Case teaching engages the heart of an issue. As practiced in law, medical, and business schools, the case is a real life challenge - and students are responsible for applying knowledge from their field to solve a problem or decide how to confront a challenge.
The purpose of this Initiative is support a new paradigm for achieving the civic mission of schools by developing case teaching as a major component of the secondary history-social science curriculum.
While teachers will find "guide notes" for how to use existing cases, the goal of the project is to build beyond a collection of case teaching resources. More important is the professional dialog - to develop questions, frameworks, and tools that better support students to study the human condition. It is the case teaching method of student-driven analysis that we seek to develop where teachers are equipped to guide learning with rigorous and clear accountability for depth and balance.
While university and professional school courses may assign lengthy readings, the high school program needs a large and wide variety of short cases. We are very grateful to National Public Radio and to Marketplace from American Public Media for permission to re-post their transcripts on our Activities Database as case-customized transcripts. Their broadcasts are a goldmine source for concise and compelling cases. The audio complement for the case reading is an exceptional bonus in critical areas of literacy and student motivation. In required classes of World and US History, Government and Economics students use news to apply course content to conditions and events in their lifetime. Their studies are relevant and thus more efficient at building understanding and skills -- in reading & analysis and in civics & citizenship.

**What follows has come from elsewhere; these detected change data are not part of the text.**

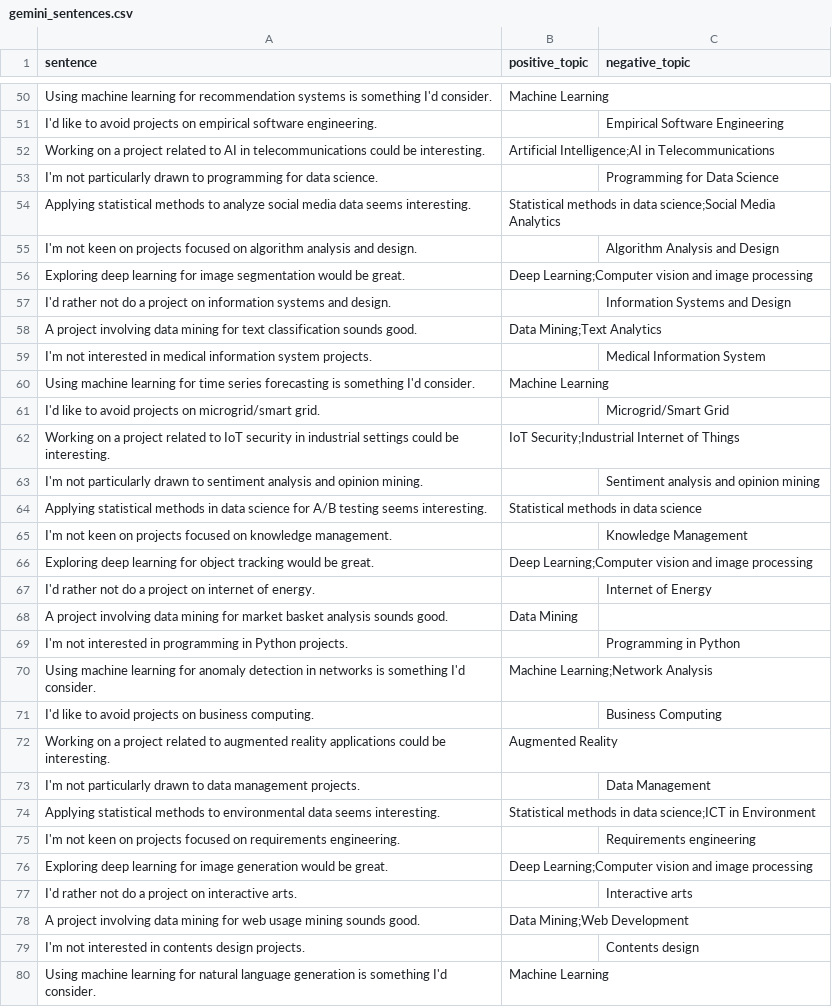
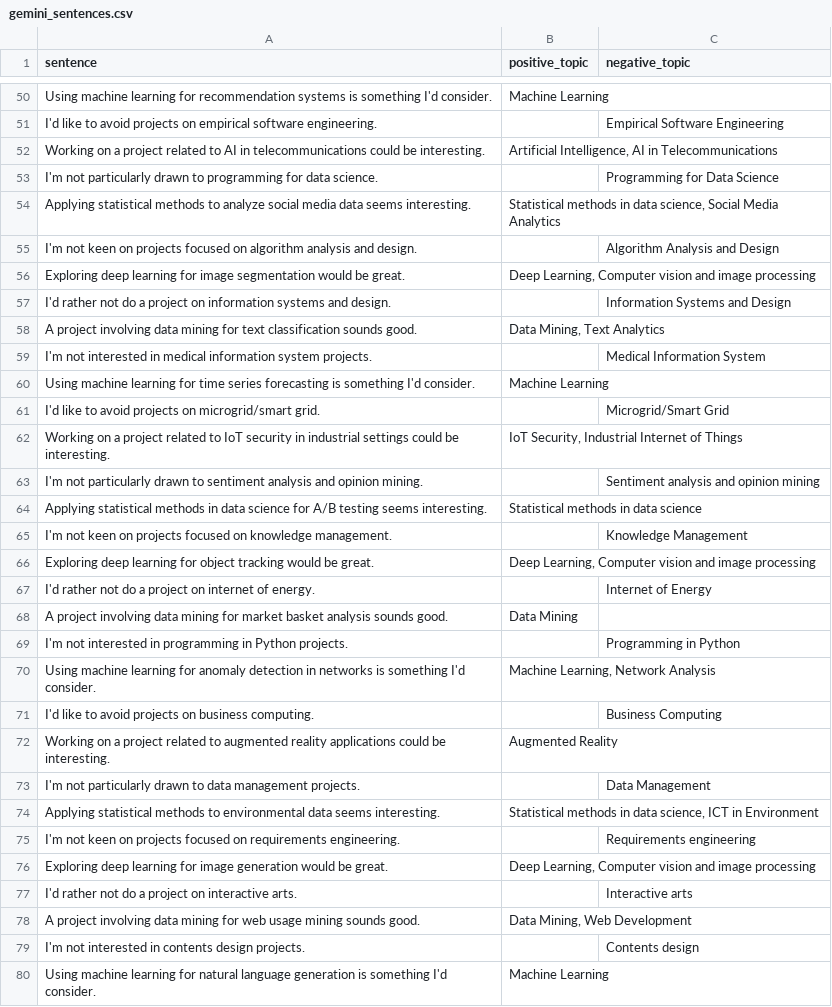
Before and after one commit to SeanYee52/CAPSTONE-2, a CSV file: src/data/gemini_sentences.csv, drawn as a sheet; only a part is shown, gaps mark what is left out; the diff covers the shown part only.

```diff
--- a/src/data/gemini_sentences.csv
+++ b/src/data/gemini_sentences.csv
@@ -52 +52 @@ I'd like to avoid projects on empirical software engineering.,,Empirical Softwar
-Working on a project related to AI in telecommunications could be interesting.,Artificial Intelligence;AI in Telecommunications,
+"Working on a project related to AI in telecommunications could be interesting.","Artificial Intelligence, AI in Telecommunications",""
@@ -54 +54 @@ I'm not particularly drawn to programming for data science.,,Programming for Dat
-Applying statistical methods to analyze social media data seems interesting.,Statistical methods in data science;Social Media Analytics,
+"Applying statistical methods to analyze social media data seems interesting.","Statistical methods in data science, Social Media Analytics",""
@@ -56 +56 @@ I'm not keen on projects focused on algorithm analysis and design.,,Algorithm An
-Exploring deep learning for image segmentation would be great.,Deep Learning;Computer vision and image processing,
+"Exploring deep learning for image segmentation would be great.","Deep Learning, Computer vision and image processing",""
@@ -58 +58 @@ I'd rather not do a project on information systems and design.,,Information Syst
-A project involving data mining for text classification sounds good.,Data Mining;Text Analytics,
+"A project involving data mining for text classification sounds good.","Data Mining, Text Analytics",""
@@ -62 +62 @@ I'd like to avoid projects on microgrid/smart grid.,,Microgrid/Smart Grid
-Working on a project related to IoT security in industrial settings could be interesting.,IoT Security;Industrial Internet of Things,
+"Working on a project related to IoT security in industrial settings could be interesting.","IoT Security, Industrial Internet of Things",""
@@ -66 +66 @@ I'm not keen on projects focused on knowledge management.,,Knowledge Management
-Exploring deep learning for object tracking would be great.,Deep Learning;Computer vision and image processing,
+"Exploring deep learning for object tracking would be great.","Deep Learning, Computer vision and image processing",""
@@ -70 +70 @@ I'm not interested in programming in Python projects.,,Programming in Python
-Using machine learning for anomaly detection in networks is something I'd consider.,Machine Learning;Network Analysis,
+"Using machine learning for anomaly detection in networks is something I'd consider.","Machine Learning, Network Analysis",""
@@ -74 +74 @@ I'm not particularly drawn to data management projects.,,Data Management
-Applying statistical methods to environmental data seems interesting.,Statistical methods in data science;ICT in Environment,
+"Applying statistical methods to environmental data seems interesting.","Statistical methods in data science, ICT in Environment",""
@@ -76 +76 @@ I'm not keen on projects focused on requirements engineering.,,Requirements engi
-Exploring deep learning for image generation would be great.,Deep Learning;Computer vision and image processing,
+"Exploring deep learning for image generation would be great.","Deep Learning, Computer vision and image processing",""
@@ -78 +78 @@ I'd rather not do a project on interactive arts.,,Interactive arts
-A project involving data mining for web usage mining sounds good.,Data Mining;Web Development,
+"A project involving data mining for web usage mining sounds good.","Data Mining, Web Development",""
```
Also changed, not shown: 50 edited cells elsewhere in this file, src/data/cgpt_sentences.csv, src/data/claude_sentences.csv, 3 other files.
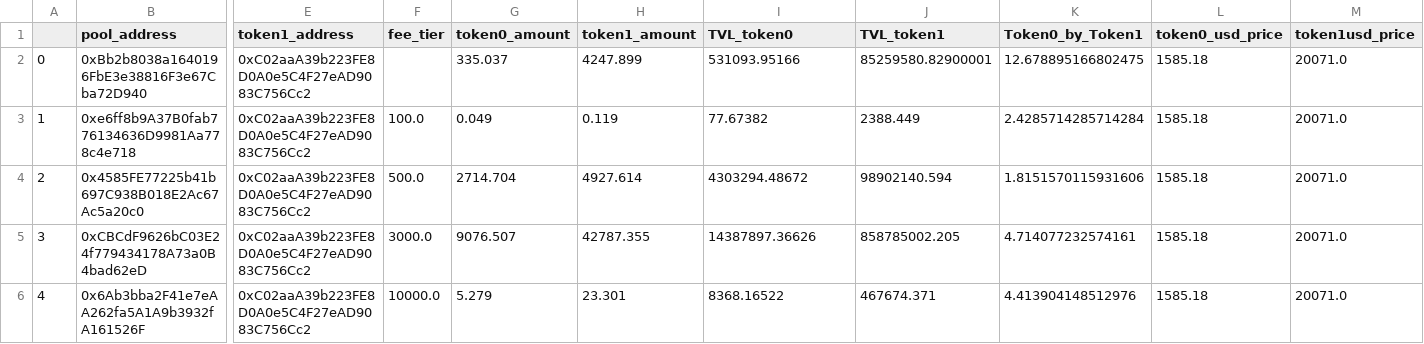
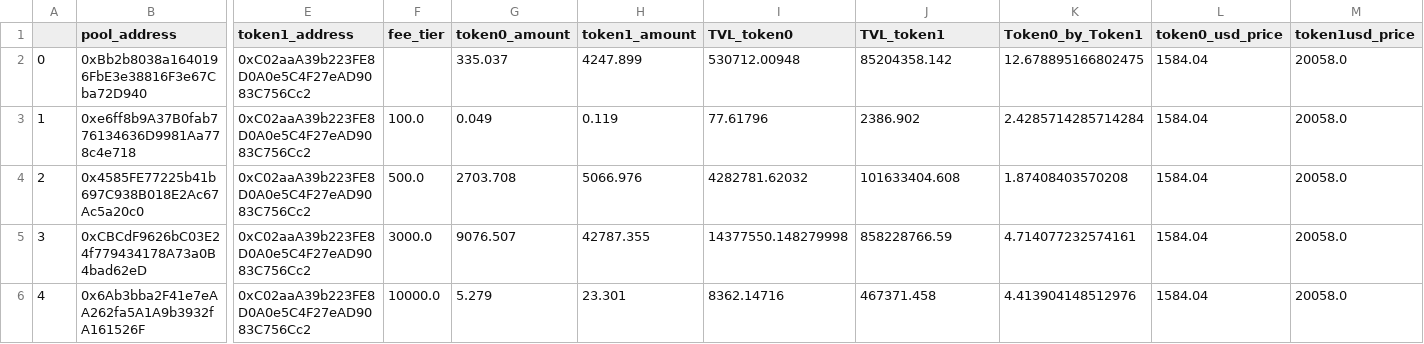
Before and after one commit to leopashov/UniswapPoolsCollector, a CSV file: output.csv, drawn as a sheet; only a part is shown, gaps mark what is left out; the diff names each change by its address in the sheet, - before the commit and + after, or states it on an @@ line.

```diff
--- a/output.csv
+++ b/output.csv
-I2 (TVL_token0): 531093.95166
+I2 (TVL_token0): 530712.00948
-J2 (TVL_token1): 85259580.82900001
+J2 (TVL_token1): 85204358.142
-L2:L6 (token0_usd_price): 1585.18
+L2:L6 (token0_usd_price): 1584.04
-M2:M6 (token1usd_price): 20071.0
+M2:M6 (token1usd_price): 20058.0
-I3 (TVL_token0): 77.67382
+I3 (TVL_token0): 77.61796
-J3 (TVL_token1): 2388.449
+J3 (TVL_token1): 2386.902
-G4 (token0_amount): 2714.704
+G4 (token0_amount): 2703.708
-H4 (token1_amount): 4927.614
+H4 (token1_amount): 5066.976
-I4 (TVL_token0): 4303294.48672
+I4 (TVL_token0): 4282781.62032
-J4 (TVL_token1): 98902140.594
+J4 (TVL_token1): 101633404.608
-K4 (Token0_by_Token1): 1.8151570115931606
+K4 (Token0_by_Token1): 1.87408403570208
-I5 (TVL_token0): 14387897.36626
+I5 (TVL_token0): 14377550.148279998
-J5 (TVL_token1): 858785002.205
+J5 (TVL_token1): 858228766.59
-I6 (TVL_token0): 8368.16522
+I6 (TVL_token0): 8362.14716
-J6 (TVL_token1): 467674.371
+J6 (TVL_token1): 467371.458
```
Also changed, not shown: 8 other files.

A feature piece of the case teaching method is the case discussion where students are responsible for having read the case and know they will be called upon to contribute to an analytical discussion. Students are expected to listen to the comments of others in order to build upon a point or to argue against an expressed opinion. They are expected to cite specifics or evidence presented in the case. Most importantly, the teacher will have selected the case based on its illustration of complexity of major issues in the course. The case thus affords an opportunity for students to apply concepts or theories, use analytical tools, test assumptions, see relationships, and make connections - the practice of critical thinking to construct deep understanding.
The goal of project dialog is to identify guiding questions, frameworks, and tools that promote skilled civic engagement in a global age. Topics are integrated in the context of governance in an era of increasing globalization and more complex impacts of technology. The case teaching method, as a problem-solving approach to content, requires the teacher to have a clear road map of course objectives with respect to relevance, significance, precedence, relationships, or multiple perspectives. When students are done with their World History semester that included coverage of WWI, WWII, and the cold war, what should they know about causes of war and security questions facing the world today? After senior semesters of Government and Economics, what should high school graduates be able to discuss regarding challenges to the American political-economy in their lifetime?

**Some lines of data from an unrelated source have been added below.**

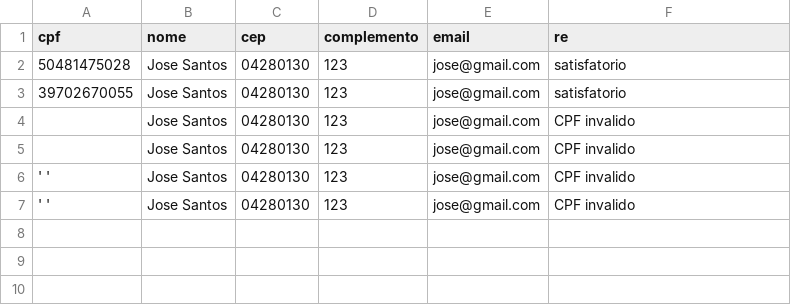
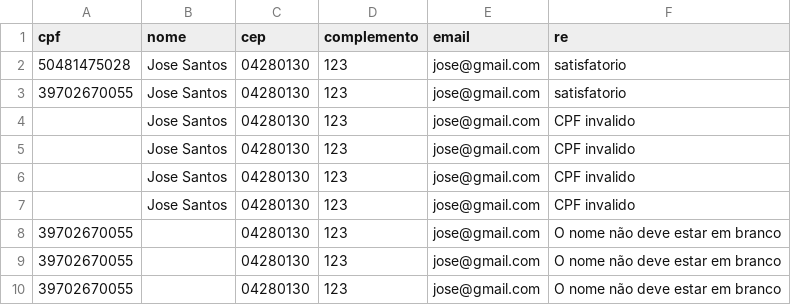
Before and after one commit to almeida2/cliente-backv2, a CSV file: cliente-backv2/src/main/resources/dataset1.csv, drawn as a sheet.

```diff
--- a/cliente-backv2/src/main/resources/dataset1.csv
+++ b/cliente-backv2/src/main/resources/dataset1.csv
@@ -5,3 +5,6 @@ cpf,nome,cep,complemento,email,re
 ,Jose Santos, 04280130, 123, jose@gmail.com, CPF invalido
-' ',Jose Santos, 04280130, 123, jose@gmail.com, CPF invalido
-' ',Jose Santos, 04280130, 123, jose@gmail.com, CPF invalido
+" ",Jose Santos, 04280130, 123, jose@gmail.com, CPF invalido
+"",Jose Santos, 04280130, 123, jose@gmail.com, CPF invalido
+39702670055," ", 04280130, 123, jose@gmail.com, O nome não deve estar em branco
+39702670055,"", 04280130, 123, jose@gmail.com, O nome não deve estar em branco
+39702670055,, 04280130, 123, jose@gmail.com, O nome não deve estar em branco
```
Also changed, not shown: 9 other files.
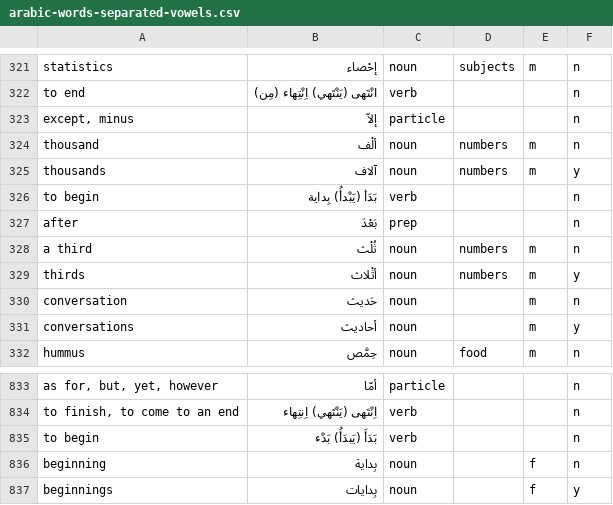
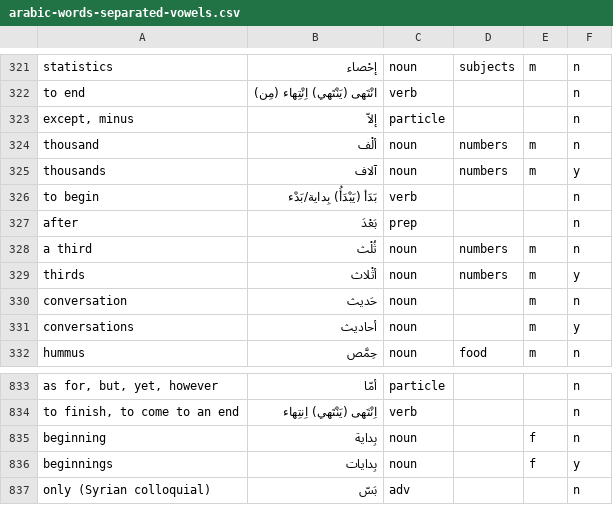
Before and after one commit to bmaupin/android-arabic-flashcards, a CSV file: support/scripts/arabic-words-separated-vowels.csv, drawn as a sheet; only a part is shown, gaps mark what is left out; the shorter side is filled out with more unchanged rows.

Commit message:
fix duplicate: to begin (326(9)-835(17))

```diff
--- a/support/scripts/arabic-words-separated-vowels.csv
+++ b/support/scripts/arabic-words-separated-vowels.csv
@@ -325,3 +325,3 @@ thousand|ألْف|noun|numbers|m|n
 thousands|آلاف|noun|numbers|m|y
-to begin|بَدَأ (يَبْدأُ) بِداية|verb|||n
+to begin|بَدَأ (يَبْدَأُ) بِداية/بَدْء|verb|||n
 after|بَعْدَ|prep|||n
@@ -834,3 +834,2 @@ as for, but, yet, however|أمّا|particle|||n
 to finish, to come to an end|اِنْتَهى (يَنْتَهي) اِنتِهاء|verb|||n
-to begin|بَدَأَ (يَبدَأُ) بَدْء|verb|||n
 beginning|بِداية|noun||f|n
```
Also changed, not shown: support/scripts/aws-chapters-new.csv, 1 other file.
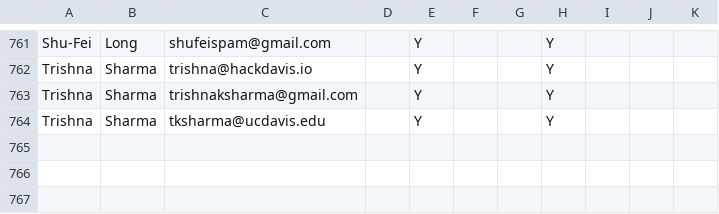
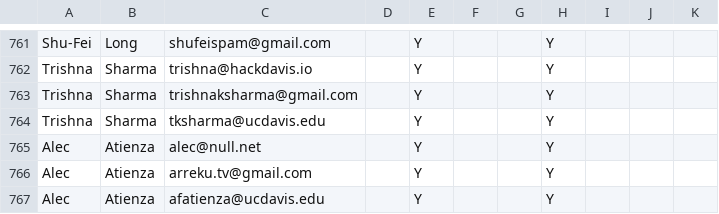
Before and after one commit to HackDavis/website-2022, a CSV file: src/back-end/db/applicants.csv, drawn as a sheet; only a part is shown, gaps mark what is left out.

Commit message:
added myself to applicants

```diff
--- a/src/back-end/db/applicants.csv
+++ b/src/back-end/db/applicants.csv
@@ -764 +764,4 @@ Trishna,Sharma,trishnaksharma@gmail.com,,Y,,,Y
 Trishna,Sharma,tksharma@ucdavis.edu,,Y,,,Y
+Alec,Atienza,alec@null.net,,Y,,,Y
+Alec,Atienza,arreku.tv@gmail.com,,Y,,,Y
+Alec,Atienza,afatienza@ucdavis.edu,,Y,,,Y
```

The case teaching method, as piloted in this Initiative, is an adaptation of the Pew Faculty Fellowship in International Affairs sponsored by the Pew Charitable Trusts in the early 1990s at Harvard University's Kennedy School of Government. Our lead instructor, Professor Steven Lamy, was one of the three instructors for the Pew Faculty Fellow program and brought the case teaching method to the USC School of International Relations. A few of the pilot cases in this project are adapted with permission from Georgetown University's Institute for the Study of Diplomacy which now houses the Pew case collection. CALIS has permission to adapt more cases - and teachers are welcome to request a case they wish to adapt as part of this project.
Cases - as good stories - help students see the challenges or trade-offs that faced the players involved in an historic or current event. There are two types of cases:"A retrospective or narrative case presents a comprehensive history of a problem - complete with multiple actors, contending interests, and the real outcome; students identify alternative options and analyze why this outcome resulted, when other - possibly "better" solutions - existed. A decision-forcing case stops short of revealing the outcome, thus forcing students to identify and assess the range of possible options for action. Typically, these cases have an "Epilogue," which tells "the rest of the story".*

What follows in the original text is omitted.